New figures out today show that while cycling has become much safer over the past 15 years, danger levels experienced a sharp 11 per cent increase in the three years to 2007.
The report shows different trends for different groups with the overall levels of deaths and serious injuries on the roads falling by 11 per cent from 2004 to 2007, but rising by 11 per cent for cyclists over the same time period, despite the amount of cycling staying broadly constant.
The National Audit Office report for the Department of Transport, called Improving Road Safety for Pedestrians and Cyclists in Great Britain shows, nevertheless, that the 2007 figures for deaths and serious injuries among cyclists had declined by 31 per cent on the average figures for the years 1994-1998. Isn't it wonderful what you can do with statistics.
Despite an overall fall in the number of road deaths, the UK is behind other advanced industrial nations in terms of the number of cyclists and pedestrians who are injured and killed on the roads.
In 2007 alone 646 pedestrians and 136 cyclists were killed and 30,000 pedestrians and 16,000 cyclists injured.
London is said to be the most dangerous place for cyclists. The capital claimed the lives of 6.1 cyclists per 100,000 compared to the national average of 4.3 per 100,000, in 2007.
Other findings include;
NB: One hundred on the chart is equal to the average for the five calendar years 1994 to 1998, which the Department uses to measure its progress against.

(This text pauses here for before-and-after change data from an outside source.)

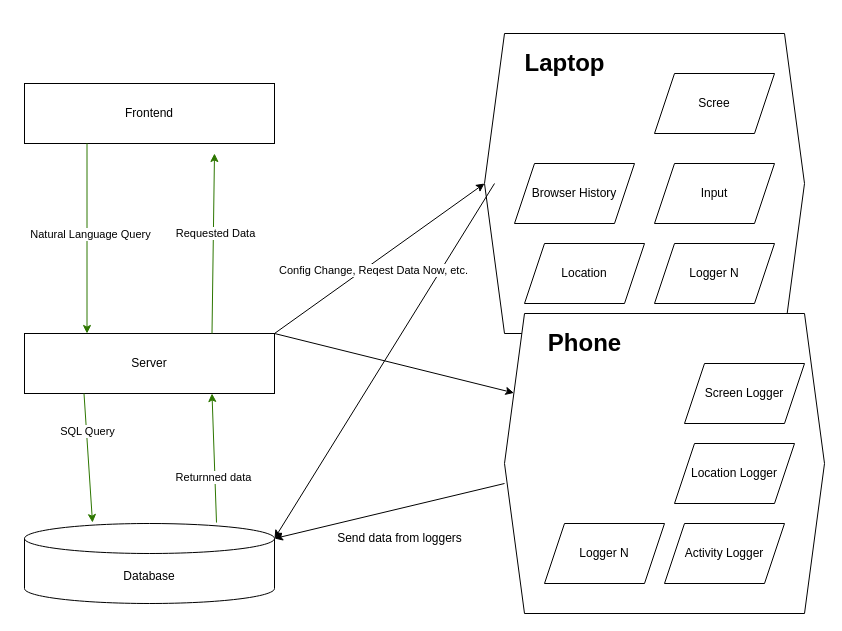
This is docs/Lifelog.drawio from MattHandzel/lifelog, a draw.io file, before an edit. Source tidied: cells renumbered, new cells numbered last; positions are measured from the earlier drawing's top-left corner, leaving out a move shared by most shapes. Both pictures are drawn from the tidied source at 100%, with x=0, y=0 at pixel (24, 33).
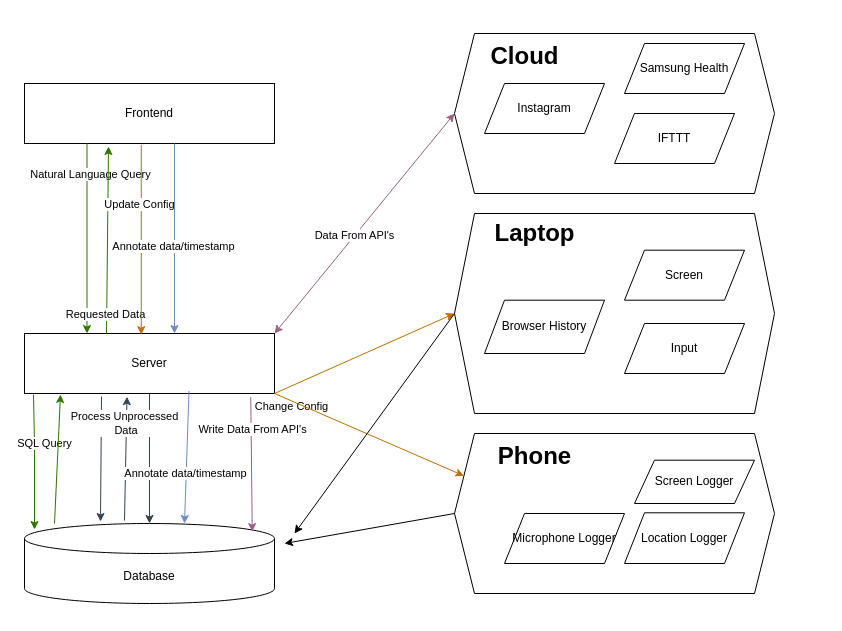
After the change.

The change refers to these unchanged cells:
```xml
<mxCell id="7" value="Database" style="shape=cylinder3;whiteSpace=wrap;html=1;boundedLbl=1;backgroundOutline=1;size=15;" parent="1" vertex="1">
  <mxGeometry y="490" width="250" height="80" as="geometry" />
</mxCell>
<mxCell id="13" value="Server" style="rounded=0;whiteSpace=wrap;html=1;" parent="1" vertex="1">
  <mxGeometry y="300" width="250" height="60" as="geometry" />
</mxCell>
<mxCell id="17" value="Frontend" style="rounded=0;whiteSpace=wrap;html=1;" parent="1" vertex="1">
  <mxGeometry y="50" width="250" height="60" as="geometry" />
</mxCell>
<mxCell id="18" style="endArrow=classic;html=1;rounded=0;exitX=0.25;exitY=1;exitDx=0;exitDy=0;entryX=0.25;entryY=0;entryDx=0;entryDy=0;fillColor=#60a917;strokeColor=#2D7600;" parent="1" edge="1" source="17" target="13">
  <mxGeometry relative="1" as="geometry" />
</mxCell>
```

What changed in the source:
```diff
@@
+    <mxCell id="35" style="endArrow=classic;html=1;rounded=0;entryX=0.5;entryY=0;entryDx=0;entryDy=0;entryPerimeter=0;exitX=0.5;exitY=1;exitDx=0;exitDy=0;fillColor=#647687;strokeColor=#314354;" parent="1" edge="1" source="13" target="7">
+      <mxGeometry relative="1" as="geometry" />
+    </mxCell>
+    <mxCell id="36" style="endArrow=classic;html=1;rounded=0;entryX=0.41;entryY=1.053;entryDx=0;entryDy=0;exitX=0.4;exitY=-0.037;exitDx=0;exitDy=0;exitPerimeter=0;fillColor=#647687;strokeColor=#314354;entryPerimeter=0;" parent="1" edge="1" source="7" target="13">
+      <mxGeometry relative="1" as="geometry" />
+    </mxCell>
     <mxCell id="2" style="group;" parent="1" vertex="1">
-      <mxGeometry x="460" width="320" height="300" as="geometry" />
+      <mxGeometry x="430" y="180" width="320" height="200" as="geometry" />
     </mxCell>
     <mxCell id="3" style="shape=hexagon;perimeter=hexagonPerimeter2;whiteSpace=wrap;html=1;fixedSize=1;" parent="2" vertex="1">
-      <mxGeometry width="320" height="300" as="geometry" />
+      <mxGeometry width="320" height="200" as="geometry" />
     </mxCell>
     <mxCell id="4" value="&lt;h4&gt;Laptop&lt;br&gt;&lt;/h4&gt;" style="text;strokeColor=none;fillColor=none;html=1;fontSize=24;fontStyle=1;verticalAlign=middle;align=center;" parent="2" vertex="1">
-      <mxGeometry x="30" y="10" width="100" height="40" as="geometry" />
+      <mxGeometry x="30" y="6.7" width="100" height="26.7" as="geometry" />
     </mxCell>
-    <mxCell id="5" value="Browser History" style="shape=parallelogram;perimeter=parallelogramPerimeter;whiteSpace=wrap;html=1;fixedSize=1;" parent="2" vertex="1">
-      <mxGeometry x="30" y="130" width="120" height="60" as="geometry" />
+    <mxCell id="5" value="Browser History" style="shape=parallelogram;perimeter=parallelogramPerimeter;whiteSpace=wrap;html=1;fixedSize=1;strokeColor=light-dark(#000000,#66CC00);" parent="2" vertex="1">
+      <mxGeometry x="30" y="86.7" width="120" height="53.3" as="geometry" />
     </mxCell>
-    <mxCell id="6" value="Location" style="shape=parallelogram;perimeter=parallelogramPerimeter;whiteSpace=wrap;html=1;fixedSize=1;" parent="2" vertex="1">
-      <mxGeometry x="40" y="210" width="120" height="60" as="geometry" />
-    </mxCell>
+    <mxCell id="9" value="Input" style="shape=parallelogram;perimeter=parallelogramPerimeter;whiteSpace=wrap;html=1;fixedSize=1;strokeColor=light-dark(#000000,#66CC00);" parent="2" vertex="1">
+      <mxGeometry x="170" y="110" width="120" height="50" as="geometry" />
+    </mxCell>
+    <mxCell id="8" value="Screen" style="shape=parallelogram;perimeter=parallelogramPerimeter;whiteSpace=wrap;html=1;fixedSize=1;fillColor=none;strokeColor=light-dark(#000000,#66CC00);" parent="2" vertex="1">
+      <mxGeometry x="170" y="36.7" width="120" height="50" as="geometry" />
+    </mxCell>
@@
-    <mxCell id="8" value="Scree " style="shape=parallelogram;perimeter=parallelogramPerimeter;whiteSpace=wrap;html=1;fixedSize=1;" parent="1" vertex="1">
-      <mxGeometry x="630" y="40" width="120" height="60" as="geometry" />
-    </mxCell>
-    <mxCell id="9" value="Input" style="shape=parallelogram;perimeter=parallelogramPerimeter;whiteSpace=wrap;html=1;fixedSize=1;" parent="1" vertex="1">
-      <mxGeometry x="630" y="130" width="120" height="60" as="geometry" />
-    </mxCell>
-    <mxCell id="10" value="Logger N" style="shape=parallelogram;perimeter=parallelogramPerimeter;whiteSpace=wrap;html=1;fixedSize=1;" parent="1" vertex="1">
-      <mxGeometry x="630" y="210" width="120" height="60" as="geometry" />
-    </mxCell>
-    <mxCell id="11" style="endArrow=classic;html=1;rounded=0;entryX=1;entryY=0;entryDx=0;entryDy=15;entryPerimeter=0;" parent="1" edge="1" target="7">
-      <mxGeometry relative="1" as="geometry">
-        <mxPoint x="480" y="450" as="sourcePoint" />
-      </mxGeometry>
-    </mxCell>
-    <mxCell id="12" style="endArrow=classic;html=1;rounded=0;entryX=1;entryY=0;entryDx=0;entryDy=15;entryPerimeter=0;" parent="1" edge="1" target="7">
-      <mxGeometry relative="1" as="geometry">
-        <mxPoint x="470" y="150" as="sourcePoint" />
-      </mxGeometry>
-    </mxCell>
@@
-    <mxCell id="14" style="endArrow=classic;html=1;rounded=0;entryX=0;entryY=0.5;entryDx=0;entryDy=0;exitX=1;exitY=0;exitDx=0;exitDy=0;" parent="1" edge="1" source="13" target="3">
+    <mxCell id="14" style="endArrow=classic;html=1;rounded=0;entryX=0;entryY=0.5;entryDx=0;entryDy=0;exitX=1;exitY=1;exitDx=0;exitDy=0;fillColor=#f0a30a;strokeColor=#BD7000;" parent="1" edge="1" source="13" target="3">
       <mxGeometry relative="1" as="geometry" />
     </mxCell>
-    <mxCell id="15" value="Config Change, Reqest Data Now, etc." style="edgeLabel;html=1;align=center;verticalAlign=middle;" parent="14" vertex="1">
-      <mxGeometry x="-0.09" y="-5" relative="1" as="geometry" />
+    <mxCell id="15" value="Change Config" style="edgeLabel;html=1;align=center;verticalAlign=middle;" parent="14" vertex="1">
+      <mxGeometry x="-0.09" y="-5" relative="1" as="geometry">
+        <mxPoint x="-68" y="44" as="offset" />
+      </mxGeometry>
     </mxCell>
-    <mxCell id="16" style="endArrow=classic;html=1;rounded=0;entryX=0;entryY=0.25;entryDx=0;entryDy=0;exitX=1;exitY=0;exitDx=0;exitDy=0;" parent="1" edge="1" source="13" target="29">
+    <mxCell id="16" style="endArrow=classic;html=1;rounded=0;entryX=0;entryY=0.25;entryDx=0;entryDy=0;exitX=1;exitY=1;exitDx=0;exitDy=0;fillColor=#f0a30a;strokeColor=#BD7000;" parent="1" edge="1" source="13" target="29">
       <mxGeometry relative="1" as="geometry" />
     </mxCell>
@@
     <mxCell id="19" value="Natural Language Query" style="edgeLabel;html=1;align=center;verticalAlign=middle;" parent="18" vertex="1">
-      <mxGeometry x="-0.05" y="3" relative="1" as="geometry" />
+      <mxGeometry x="-0.05" y="3" relative="1" as="geometry">
+        <mxPoint y="-60" as="offset" />
+      </mxGeometry>
     </mxCell>
-    <mxCell id="20" style="endArrow=classic;html=1;rounded=0;exitX=0.75;exitY=0;exitDx=0;exitDy=0;fillColor=#60a917;strokeColor=#2D7600;" parent="1" edge="1" source="13">
+    <mxCell id="20" style="endArrow=classic;html=1;rounded=0;exitX=0.328;exitY=-0.017;exitDx=0;exitDy=0;fillColor=#60a917;strokeColor=#2D7600;exitPerimeter=0;entryX=0.336;entryY=1.033;entryDx=0;entryDy=0;entryPerimeter=0;" parent="1" edge="1">
       <mxGeometry relative="1" as="geometry">
-        <mxPoint x="190" y="120" as="targetPoint" />
+        <mxPoint x="82" y="300" as="sourcePoint" />
+        <mxPoint x="84" y="113" as="targetPoint" />
       </mxGeometry>
     </mxCell>
     <mxCell id="21" value="Requested Data" style="edgeLabel;html=1;align=center;verticalAlign=middle;" parent="20" vertex="1">
       <mxGeometry x="0.34" y="2" relative="1" as="geometry">
-        <mxPoint x="3" y="21" as="offset" />
+        <mxPoint x="-1" y="106" as="offset" />
       </mxGeometry>
     </mxCell>
-    <mxCell id="22" style="endArrow=classic;html=1;rounded=0;entryX=0.272;entryY=-0.012;entryDx=0;entryDy=0;entryPerimeter=0;exitX=0.75;exitY=1;exitDx=0;exitDy=0;fillColor=#60a917;strokeColor=#2D7600;" parent="1" edge="1" target="7">
+    <mxCell id="22" style="endArrow=classic;html=1;rounded=0;entryX=0.04;entryY=0.075;entryDx=0;entryDy=0;entryPerimeter=0;exitX=0.036;exitY=1.017;exitDx=0;exitDy=0;fillColor=#60a917;strokeColor=#2D7600;exitPerimeter=0;" parent="1" edge="1" source="13" target="7">
       <mxGeometry relative="1" as="geometry">
-        <mxPoint x="59.5" y="360" as="sourcePoint" />
+        <Array as="points">
+          <mxPoint x="10" y="410" />
+        </Array>
       </mxGeometry>
     </mxCell>
     <mxCell id="23" value="SQL Query" style="edgeLabel;html=1;align=center;verticalAlign=middle;" parent="22" vertex="1">
-      <mxGeometry x="-0.41" y="1" relative="1" as="geometry" />
+      <mxGeometry x="-0.41" y="1" relative="1" as="geometry">
+        <mxPoint x="9" y="9" as="offset" />
+      </mxGeometry>
     </mxCell>
-    <mxCell id="24" style="endArrow=classic;html=1;rounded=0;entryX=0.75;entryY=1;entryDx=0;entryDy=0;exitX=0.768;exitY=-0.012;exitDx=0;exitDy=0;exitPerimeter=0;fillColor=#60a917;strokeColor=#2D7600;" parent="1" edge="1" source="7" target="13">
-      <mxGeometry relative="1" as="geometry" />
+    <mxCell id="24" style="endArrow=classic;html=1;rounded=0;entryX=0.344;entryY=1.017;entryDx=0;entryDy=0;exitX=0.32;exitY=0;exitDx=0;exitDy=0;exitPerimeter=0;fillColor=#60a917;strokeColor=#2D7600;entryPerimeter=0;" parent="1" edge="1">
+      <mxGeometry relative="1" as="geometry">
+        <mxPoint x="30" y="490" as="sourcePoint" />
+        <mxPoint x="36" y="361" as="targetPoint" />
+      </mxGeometry>
     </mxCell>
-    <mxCell id="25" value="Returnned data" style="edgeLabel;html=1;align=center;verticalAlign=middle;" parent="24" vertex="1">
-      <mxGeometry x="-0.29" y="2" relative="1" as="geometry" />
-    </mxCell>
-    <mxCell id="26" value="Send data from loggers" style="text;html=1;align=center;verticalAlign=middle;strokeColor=none;fillColor=none;" parent="1" vertex="1">
-      <mxGeometry x="300" y="490" width="150" height="30" as="geometry" />
-    </mxCell>
     <mxCell id="27" style="group;" parent="1" vertex="1">
-      <mxGeometry x="480" y="280" width="320" height="300" as="geometry" />
+      <mxGeometry x="430" y="400" width="320" height="160" as="geometry" />
     </mxCell>
     <mxCell id="28" style="group;" parent="27" vertex="1">
-      <mxGeometry width="320" height="300" as="geometry" />
+      <mxGeometry width="320" height="160" as="geometry" />
     </mxCell>
     <mxCell id="29" style="shape=hexagon;perimeter=hexagonPerimeter2;whiteSpace=wrap;html=1;fixedSize=1;" parent="28" vertex="1">
-      <mxGeometry width="320" height="300" as="geometry" />
+      <mxGeometry width="320" height="160" as="geometry" />
     </mxCell>
     <mxCell id="30" value="Phone" style="text;strokeColor=none;fillColor=none;html=1;fontSize=24;fontStyle=1;verticalAlign=middle;align=center;" parent="28" vertex="1">
-      <mxGeometry x="30" y="10" width="100" height="40" as="geometry" />
+      <mxGeometry x="30" y="5.3" width="100" height="34.7" as="geometry" />
     </mxCell>
-    <mxCell id="31" value="Location Logger" style="shape=parallelogram;perimeter=parallelogramPerimeter;whiteSpace=wrap;html=1;fixedSize=1;" parent="28" vertex="1">
-      <mxGeometry x="170" y="130" width="120" height="60" as="geometry" />
+    <mxCell id="31" value="Location Logger" style="shape=parallelogram;perimeter=parallelogramPerimeter;whiteSpace=wrap;html=1;fixedSize=1;strokeColor=light-dark(#000000,#66CC00);" parent="28" vertex="1">
+      <mxGeometry x="170" y="79.3" width="120" height="50.7" as="geometry" />
     </mxCell>
-    <mxCell id="32" value="Activity Logger" style="shape=parallelogram;perimeter=parallelogramPerimeter;whiteSpace=wrap;html=1;fixedSize=1;" parent="28" vertex="1">
-      <mxGeometry x="160" y="210" width="120" height="60" as="geometry" />
-    </mxCell>
-    <mxCell id="33" value="Logger N" style="shape=parallelogram;perimeter=parallelogramPerimeter;whiteSpace=wrap;html=1;fixedSize=1;" parent="28" vertex="1">
-      <mxGeometry x="40" y="210" width="120" height="60" as="geometry" />
-    </mxCell>
+    <mxCell id="37" value="Microphone Logger" style="shape=parallelogram;perimeter=parallelogramPerimeter;whiteSpace=wrap;html=1;fixedSize=1;strokeColor=light-dark(#000000,#66CC00);" parent="28" vertex="1">
+      <mxGeometry x="50" y="80" width="120" height="50" as="geometry" />
+    </mxCell>
-    <mxCell id="34" value="Screen Logger" style="shape=parallelogram;perimeter=parallelogramPerimeter;whiteSpace=wrap;html=1;fixedSize=1;" parent="27" vertex="1">
-      <mxGeometry x="180" y="50" width="120" height="60" as="geometry" />
+    <mxCell id="34" value="Screen Logger" style="shape=parallelogram;perimeter=parallelogramPerimeter;whiteSpace=wrap;html=1;fixedSize=1;strokeColor=light-dark(#000000,#FF0000);" parent="27" vertex="1">
+      <mxGeometry x="180" y="26.7" width="120" height="43.3" as="geometry" />
     </mxCell>
+    <mxCell id="38" style="endArrow=classic;html=1;rounded=0;entryX=0.467;entryY=0.019;entryDx=0;entryDy=0;entryPerimeter=0;exitX=0.467;exitY=1.024;exitDx=0;exitDy=0;exitPerimeter=0;fillColor=#f0a30a;strokeColor=#BD7000;" parent="1" edge="1" source="17" target="13">
+      <mxGeometry relative="1" as="geometry" />
+    </mxCell>
+    <mxCell id="39" value="&lt;div&gt;Update Config&lt;/div&gt;" style="edgeLabel;html=1;align=center;verticalAlign=middle;" parent="38" vertex="1">
+      <mxGeometry x="-0.29" y="-2" relative="1" as="geometry">
+        <mxPoint y="-8" as="offset" />
+      </mxGeometry>
+    </mxCell>
+    <mxCell id="40" style="endArrow=classic;html=1;rounded=0;entryX=0.304;entryY=-0.025;entryDx=0;entryDy=0;entryPerimeter=0;exitX=0.308;exitY=1.05;exitDx=0;exitDy=0;exitPerimeter=0;fillColor=#647687;strokeColor=#314354;" parent="1" edge="1" source="13" target="7">
+      <mxGeometry relative="1" as="geometry" />
+    </mxCell>
+    <mxCell id="41" value="&lt;div&gt;Process Unprocessed&lt;/div&gt;&lt;div&gt;&amp;nbsp;Data&lt;/div&gt;" style="edgeLabel;html=1;align=center;verticalAlign=middle;" parent="40" vertex="1">
+      <mxGeometry x="-0.5" y="-2" relative="1" as="geometry">
+        <mxPoint x="25" y="-4" as="offset" />
+      </mxGeometry>
+    </mxCell>
+    <mxCell id="42" style="endArrow=classic;html=1;rounded=0;exitX=0;exitY=0.5;exitDx=0;exitDy=0;" parent="1" edge="1" source="29">
+      <mxGeometry relative="1" as="geometry">
+        <mxPoint x="260" y="510" as="targetPoint" />
+      </mxGeometry>
+    </mxCell>
+    <mxCell id="43" style="endArrow=classic;html=1;rounded=0;exitX=0;exitY=0.5;exitDx=0;exitDy=0;" parent="1" edge="1" source="3">
+      <mxGeometry relative="1" as="geometry">
+        <mxPoint x="270" y="500" as="targetPoint" />
+      </mxGeometry>
+    </mxCell>
+    <mxCell id="44" style="endArrow=classic;startArrow=classic;html=1;rounded=0;entryX=0;entryY=0.5;entryDx=0;entryDy=0;fillColor=#e6d0de;strokeColor=#996185;gradientColor=#d5739d;" parent="1" edge="1" target="49">
+      <mxGeometry relative="1" as="geometry">
+        <mxPoint x="250" y="300" as="sourcePoint" />
+      </mxGeometry>
+    </mxCell>
+    <mxCell id="45" value="Data From API's" style="edgeLabel;html=1;align=center;verticalAlign=middle;" parent="44" vertex="1">
+      <mxGeometry x="-0.11" y="1" relative="1" as="geometry" />
+    </mxCell>
+    <mxCell id="46" style="endArrow=classic;html=1;rounded=0;exitX=0.905;exitY=1.06;exitDx=0;exitDy=0;exitPerimeter=0;entryX=0.911;entryY=0.101;entryDx=0;entryDy=0;entryPerimeter=0;fillColor=#e6d0de;strokeColor=#996185;gradientColor=#d5739d;" parent="1" edge="1" source="13" target="7">
+      <mxGeometry relative="1" as="geometry" />
+    </mxCell>
+    <mxCell id="47" value="&lt;div&gt;Write Data From API's&lt;/div&gt;" style="edgeLabel;html=1;align=center;verticalAlign=middle;" parent="46" vertex="1">
+      <mxGeometry x="-0.52" y="1" relative="1" as="geometry" />
+    </mxCell>
+    <mxCell id="48" style="group;" parent="1" vertex="1">
+      <mxGeometry x="430" width="320" height="160" as="geometry" />
+    </mxCell>
+    <mxCell id="49" style="shape=hexagon;perimeter=hexagonPerimeter2;whiteSpace=wrap;html=1;fixedSize=1;" parent="48" vertex="1">
+      <mxGeometry width="320" height="160" as="geometry" />
+    </mxCell>
+    <mxCell id="50" value="Cloud" style="text;strokeColor=none;fillColor=none;html=1;fontSize=24;fontStyle=1;verticalAlign=middle;align=center;" parent="48" vertex="1">
+      <mxGeometry x="20" y="10" width="100" height="26.7" as="geometry" />
+    </mxCell>
+    <mxCell id="51" value="Instagram" style="shape=parallelogram;perimeter=parallelogramPerimeter;whiteSpace=wrap;html=1;fixedSize=1;fillColor=none;strokeColor=light-dark(#000000,#66CC00);" parent="48" vertex="1">
+      <mxGeometry x="30" y="50" width="120" height="50" as="geometry" />
+    </mxCell>
+    <mxCell id="52" value="Samsung Health" style="shape=parallelogram;perimeter=parallelogramPerimeter;whiteSpace=wrap;html=1;fixedSize=1;fillColor=none;strokeColor=light-dark(#000000,#66CC00);" parent="48" vertex="1">
+      <mxGeometry x="170" y="10" width="120" height="50" as="geometry" />
+    </mxCell>
+    <mxCell id="53" value="IFTTT" style="shape=parallelogram;perimeter=parallelogramPerimeter;whiteSpace=wrap;html=1;fixedSize=1;fillColor=none;strokeColor=light-dark(#000000,#66CC00);" parent="48" vertex="1">
+      <mxGeometry x="160" y="80" width="120" height="50" as="geometry" />
+    </mxCell>
+    <mxCell id="54" style="endArrow=classic;html=1;rounded=0;entryX=0.467;entryY=0.019;entryDx=0;entryDy=0;entryPerimeter=0;exitX=0.467;exitY=1.024;exitDx=0;exitDy=0;exitPerimeter=0;fillColor=#dae8fc;strokeColor=#6c8ebf;gradientColor=#7ea6e0;" parent="1" edge="1">
+      <mxGeometry relative="1" as="geometry">
+        <mxPoint x="150" y="110" as="sourcePoint" />
+        <mxPoint x="150" y="300" as="targetPoint" />
+      </mxGeometry>
+    </mxCell>
+    <mxCell id="55" value="Annotate data/timestamp" style="edgeLabel;html=1;align=center;verticalAlign=middle;" parent="54" vertex="1">
+      <mxGeometry x="-0.29" y="-2" relative="1" as="geometry">
+        <mxPoint y="35" as="offset" />
+      </mxGeometry>
+    </mxCell>
+    <mxCell id="56" style="endArrow=classic;html=1;rounded=0;entryX=0.467;entryY=0.019;entryDx=0;entryDy=0;entryPerimeter=0;exitX=0.658;exitY=0.959;exitDx=0;exitDy=0;exitPerimeter=0;fillColor=#dae8fc;strokeColor=#6c8ebf;gradientColor=#7ea6e0;" parent="1" edge="1" source="13">
+      <mxGeometry relative="1" as="geometry">
+        <mxPoint x="160" y="490" as="targetPoint" />
+      </mxGeometry>
+    </mxCell>
+    <mxCell id="57" value="Annotate data/timestamp" style="edgeLabel;html=1;align=center;verticalAlign=middle;" parent="56" vertex="1">
+      <mxGeometry x="-0.29" y="-2" relative="1" as="geometry">
+        <mxPoint y="35" as="offset" />
+      </mxGeometry>
+    </mxCell>
```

Yesterday the CTC launched its Safety in Numbers research, showing that the places in the country with the most cycling activity have the lowest numbers of cycling casualties.
Their research shows York, Cambridgeshire and Hull are the places with the highest cycle use and are also the safest places in the country to cycle.
Meanwhile in London, which the National Audit Office figures show is the most dangerous place for cyclists, the CTC says bike use has increased 91 per cent since 2000 with a corresponding 33 per cent reduction in the number of cyclist casualties over the same period. All this is firm evidence, says the CTC, that the more cyclists there are, the safer cycling becomes.
Follow the link to the CTC's Safety in Numbers pamphlet
Read the full National Audit Office report